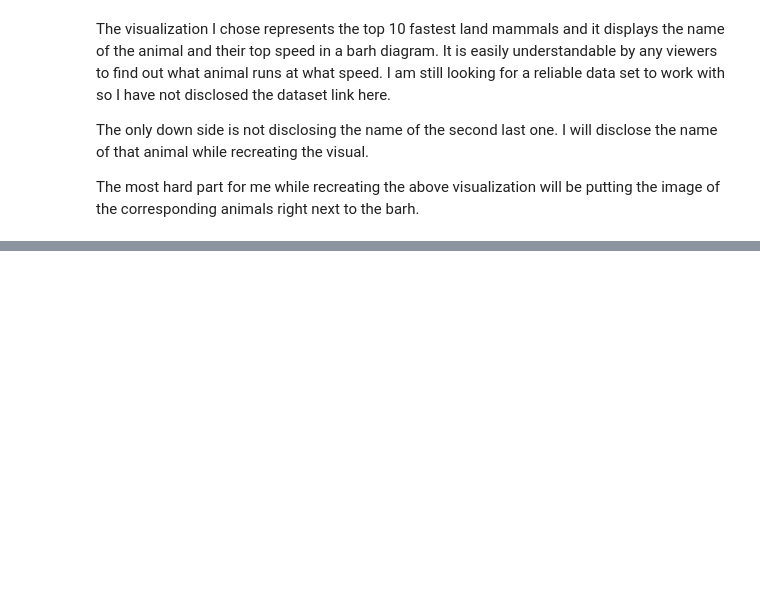
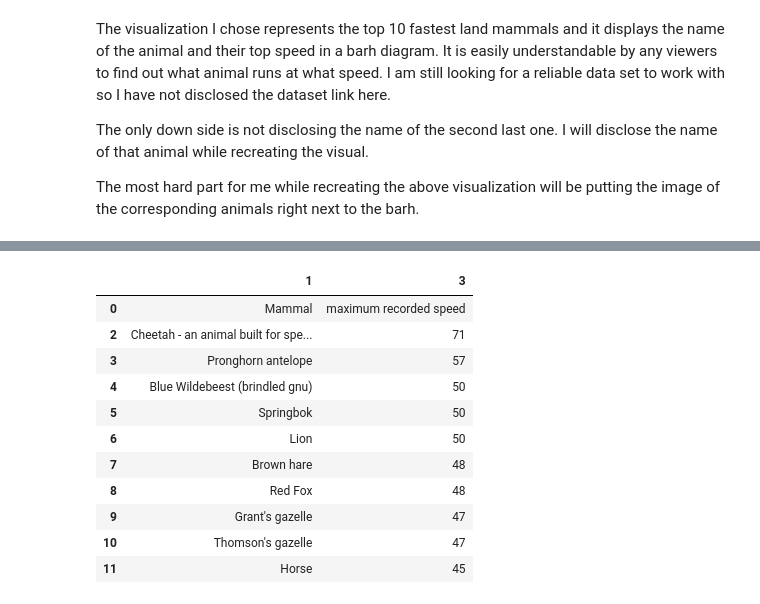
Before and after one commit to Nissun662/Data-Visual, a Jupyter notebook: Recreating_Initialization.ipynb, the cells around one changed output, grey strips where cells are left out. Saved outputs shown, nothing was run; the diff lists cells and outputs as text; code cells hidden in the pictures; blank space fills up the shorter version.

```diff
--- a/Recreating_Initialization.ipynb
+++ b/Recreating_Initialization.ipynb
@@ -50,0 +51,3 @@ FileNotFoundError: ignored
+# %%
+# dropping kph column
+df = df.drop(labels=2,axis=1)
@@ -50,0 +60,15 @@ FileNotFoundError: ignored
+# %%
+df
+# %% [output]
+|  | 1 | 3 |
+| 0 | Mammal | maximum recorded speed |
+| 2 | Cheetah - an animal built for spe... | 71 |
+| 3 | Pronghorn antelope | 57 |
+| 4 | Blue Wildebeest (brindled gnu) | 50 |
+| 5 | Springbok | 50 |
+| 6 | Lion | 50 |
+| 7 | Brown hare | 48 |
+| 8 | Red Fox | 48 |
+| 9 | Grant's gazelle | 47 |
+| 10 | Thomson's gazelle | 47 |
+| 11 | Horse | 45 |
```
Also changed, not shown: parts of 11 cells of this notebook.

....................

Set every entry down again exactly as written, and omit the images.

Before and after one commit to Nissun662/Data-Visual, a Jupyter notebook: Recreating_Initialization.ipynb, the cells around one changed output, grey strips where cells are left out. Saved outputs shown, nothing was run; the diff lists cells and outputs as text; code cells hidden in the pictures; blank space fills up the shorter version.

```diff
--- a/Recreating_Initialization.ipynb
+++ b/Recreating_Initialization.ipynb
@@ -50,0 +51,3 @@ FileNotFoundError: ignored
+# %%
+# dropping kph column
+df = df.drop(labels=2,axis=1)
@@ -50,0 +60,15 @@ FileNotFoundError: ignored
+# %%
+df
+# %% [output]
+|  | 1 | 3 |
+| 0 | Mammal | maximum recorded speed |
+| 2 | Cheetah - an animal built for spe... | 71 |
+| 3 | Pronghorn antelope | 57 |
+| 4 | Blue Wildebeest (brindled gnu) | 50 |
+| 5 | Springbok | 50 |
+| 6 | Lion | 50 |
+| 7 | Brown hare | 48 |
+| 8 | Red Fox | 48 |
+| 9 | Grant's gazelle | 47 |
+| 10 | Thomson's gazelle | 47 |
+| 11 | Horse | 45 |
```
Also changed, not shown: parts of 11 cells of this notebook.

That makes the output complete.